- small brewing vessels (teapot) – 75ml (2.5oz) is about the right size for one person, 150ml (5oz) for two etc.
- correspondingly small teacups
- high leaf to water ratio
- short brewing times
- repeated infusions using the same tea leaves
If the teapot is too big, each person will drink more than one cup per infusion, too small and they will drink less than a cup per infusion. Gongfu cha works best if you have one or two cups per infusion.
In effect, it is drinking many small cups of tea, and tasting how the infusions develop over time. Drinking in this method, you will also drink a larger quantity of the tea liquor or tea soup as it is sometimes called, than if you were to drink the tea in a mug. It shows you how the leaves release their flavours gradually rather than all at once.
The minimum equipment that you will need:
- high quality loose leaf tea
- hot water
- small tea brewing vessel: teapot, gaiwan – Chinese lidded cup with a saucer, something that is small, heatproof and that preferably has a lid.
- small teacups: Chinese teacups, espresso cups
- a bowl to dispose waste water into
- a serving jug, called a chahai in Chinese
- optional: sieve if the teapot does not have a filter.
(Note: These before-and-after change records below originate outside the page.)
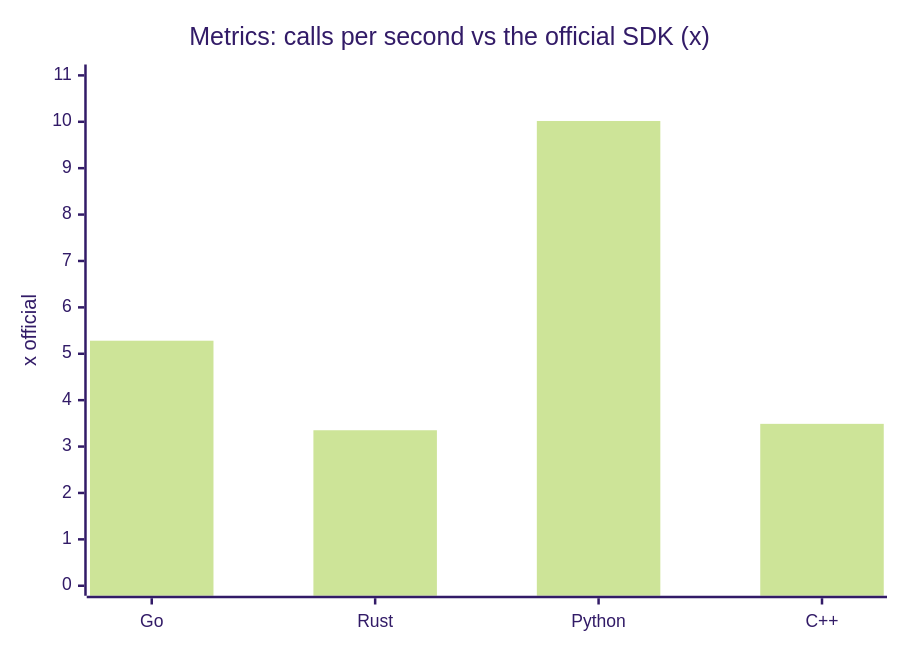
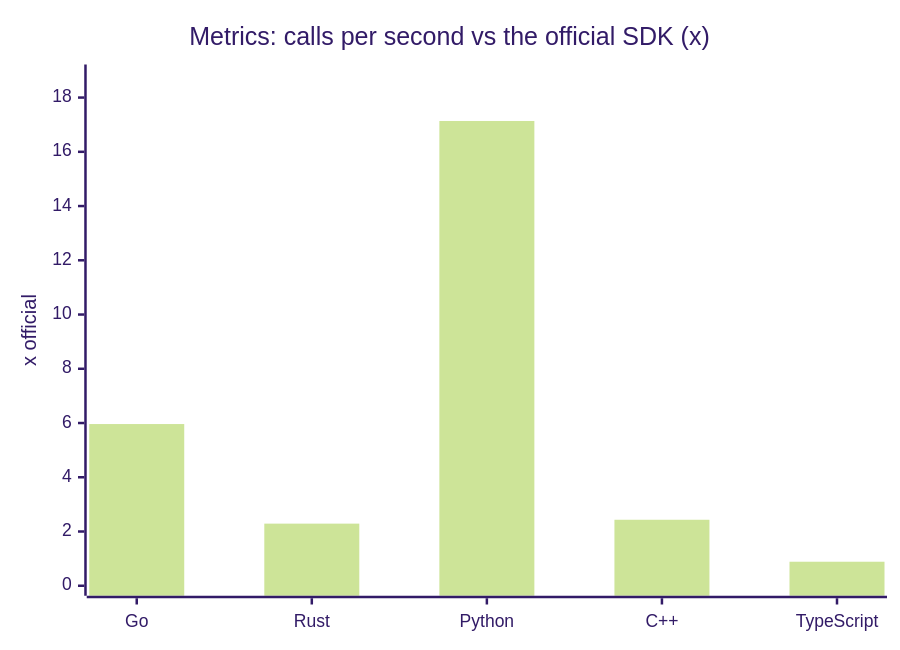
One commit to the-protobuf-project/telemetry changed the ninth of 24 diagrams in docs/benchmark.md. Above: the diagram before and after it, drawn with Mermaid (forest theme). The commit also changed other lines of this file and 4 other files, not shown here.

First line of the commit message:
TypeScript SDK benchmarks, and fix lint on main (#12)

````diff
--- a/docs/benchmark.md
+++ b/docs/benchmark.md
@@ -103,7 +103,7 @@
 ```mermaid
 xychart-beta
     title "Metrics: calls per second vs the official SDK (x)"
-    x-axis ["Go", "Rust", "Python", "C++"]
-    y-axis "x official" 0 --> 11.0191
-    bar [5.28129, 3.35163, 10.0173, 3.48944]
+    x-axis ["Go", "Rust", "Python", "C++", "TypeScript"]
+    y-axis "x official" 0 --> 18.8505
+    bar [5.9622, 2.29042, 17.1368, 2.43313, 0.885843]
 ```
````
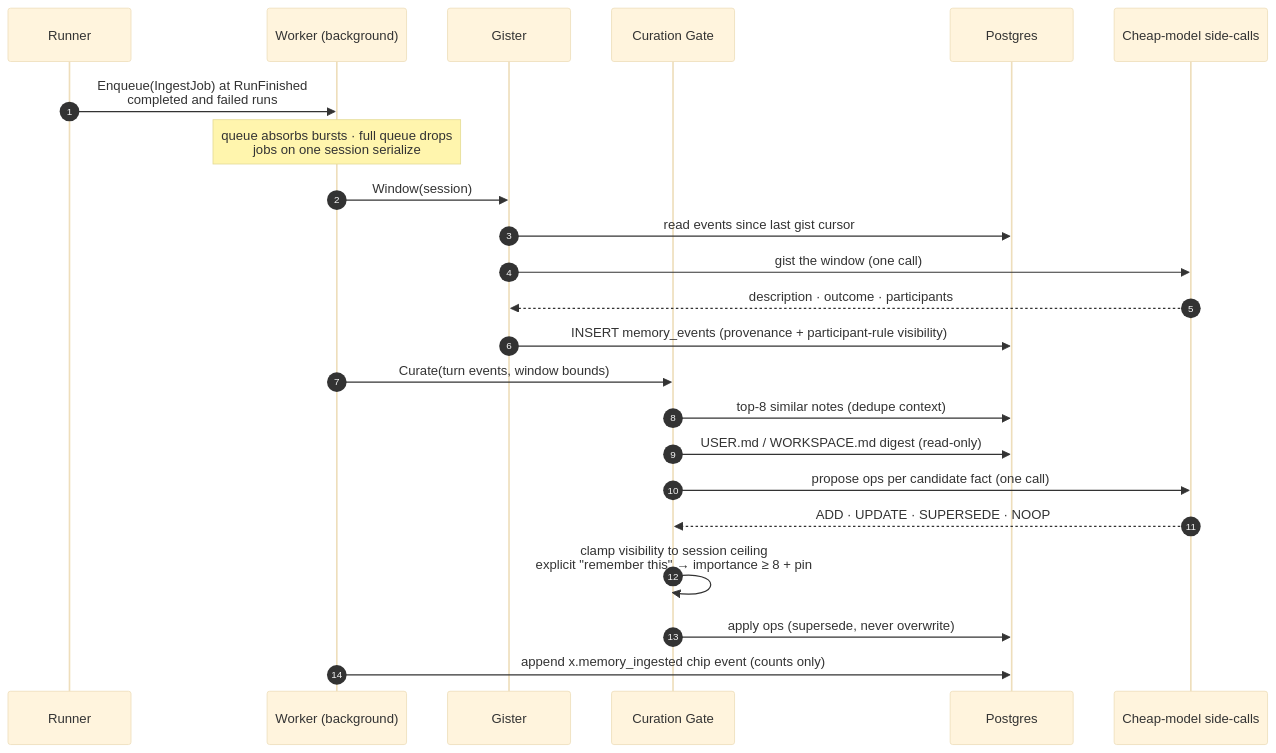
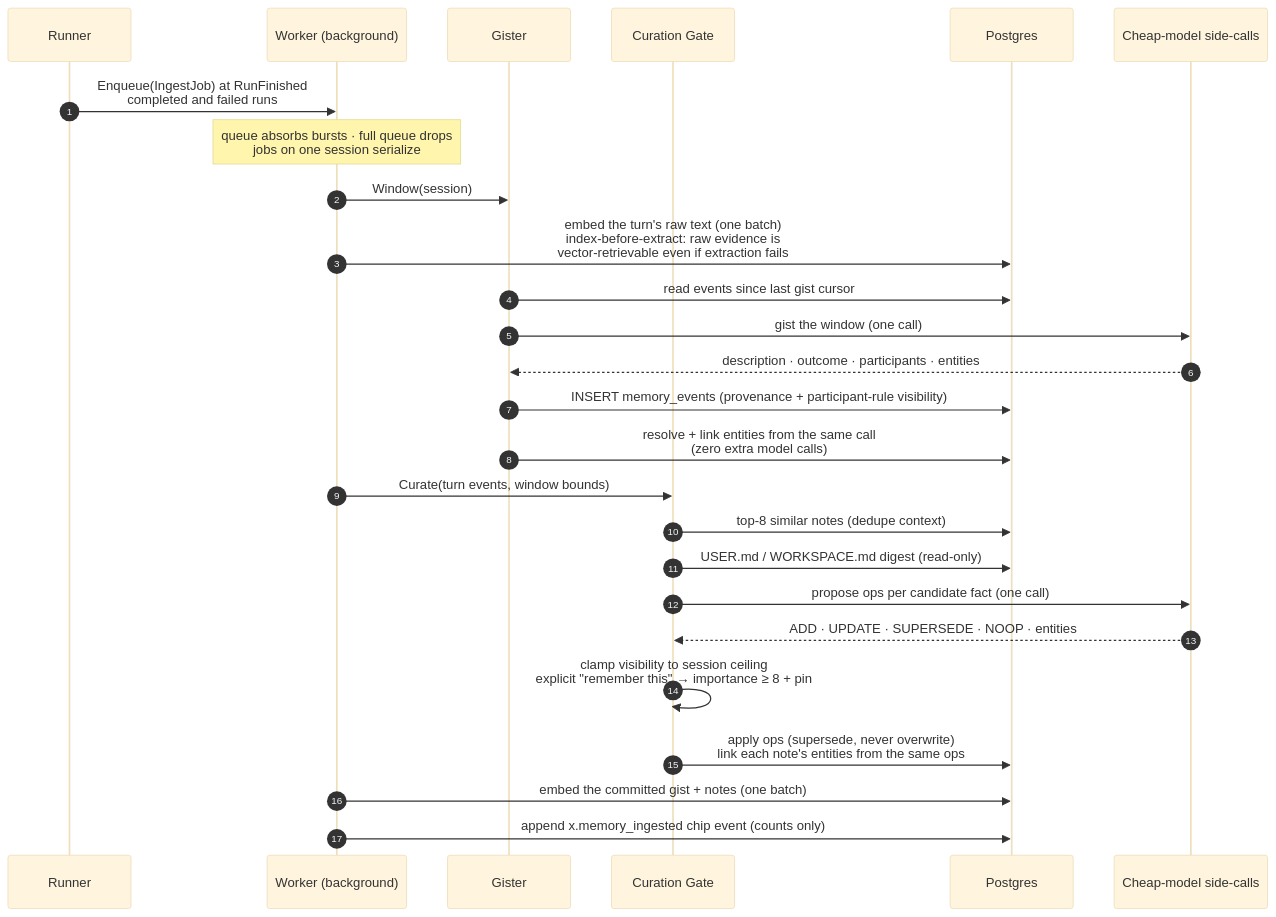
One commit to oniharnantyo/onclaw changed the fifth of 11 diagrams in docs/memory-system.md. Above: the diagram before and after it, drawn with Mermaid (base theme). The commit also changed other lines of this file and 62 other files, not shown here.

First line of the commit message:
feat(memory): wave 3 vectors and entity graph — fused retrieval, raw index, traversal

````diff
--- a/docs/memory-system.md
+++ b/docs/memory-system.md
@@ -187,26 +253,29 @@
 ```mermaid
 sequenceDiagram
     autonumber
     participant R as Runner
     participant W as Worker (background)
     participant G as Gister
     participant C as Curation Gate
     participant DB as Postgres
     participant M as Cheap-model side-calls
 
     R->>W: Enqueue(IngestJob) at RunFinished<br/>completed and failed runs
     Note over W: queue absorbs bursts · full queue drops<br/>jobs on one session serialize
     W->>G: Window(session)
+    W->>DB: embed the turn's raw text (one batch)<br/>index-before-extract: raw evidence is<br/>vector-retrievable even if extraction fails
     G->>DB: read events since last gist cursor
     G->>M: gist the window (one call)
-    M-->>G: description · outcome · participants
+    M-->>G: description · outcome · participants · entities
     G->>DB: INSERT memory_events (provenance + participant-rule visibility)
+    G->>DB: resolve + link entities from the same call<br/>(zero extra model calls)
     W->>C: Curate(turn events, window bounds)
     C->>DB: top-8 similar notes (dedupe context)
     C->>DB: USER.md / WORKSPACE.md digest (read-only)
     C->>M: propose ops per candidate fact (one call)
-    M-->>C: ADD · UPDATE · SUPERSEDE · NOOP
+    M-->>C: ADD · UPDATE · SUPERSEDE · NOOP · entities
     C->>C: clamp visibility to session ceiling<br/>explicit "remember this" → importance ≥ 8 + pin
-    C->>DB: apply ops (supersede, never overwrite)
+    C->>DB: apply ops (supersede, never overwrite)<br/>link each note's entities from the same ops
+    W->>DB: embed the committed gist + notes (one batch)
     W->>DB: append x.memory_ingested chip event (counts only)
 ```
````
This is placed onto the chahai.
Gongfu cha can be done in many different ways, and made quite elaborate, decorative, and precise, by adding more equipment, decorations and steps. I am presenting here what I consider to be basic brewing technique, using minimal teaware.
Step 1: Preheat all the teaware. Pour hot water into the teapot, then from the teapot to the chahai, then into the cups, and finally dispose of it into the bowl.
Step 2: Put the tea into the preheated teapot. The quantity of tea that you use will depend on the category of tea and how strong you like your tea. I used about 1/6 of the capacity of the teapot, you can use more or less if you wish. A smaller teapot will allow you to drink stronger tea using less leaf. As this point, you can give it a shake and smell the aroma. I used our Roasted Honey Black Tea, and the aroma was dark chocolate and baking spices.
Step 3 (Optional): Rinse the tea. I did not rinse this tea because it is organic but if you wish to rinse your tea: pour hot water into the teapot and immediately discard into the bowl. You can use this to preheat the chahai and cups again if you wish, before discarding.
Step 4: Brew the tea: put fresh water into the teapot, and brew the tea. The temperature of the water and the time to wait for will again depend on the category of tea. In this case, a relatively long brewing time is recommended, around a minute or so for the first brew.
Step 5: Pour out and enjoy your first cup. Pour the tea out into the chahai, and then into the cups, and enjoy your tea. A sieve will catch any small fragments of tea leaves. The taste of this tea is toasty at first with the flavour of the roast, which then is replaced by a complex and fruity tastes as the infusions progress.
Step 6: Repeat steps 4 and 5 as many times as you wish, adding 30 seconds to a minute to the brewing time. If you find the tea too strong, you can reduce brewing time for the next infusion, and likewise if you find it too weak, you can increase brewing time, or even add more leaf.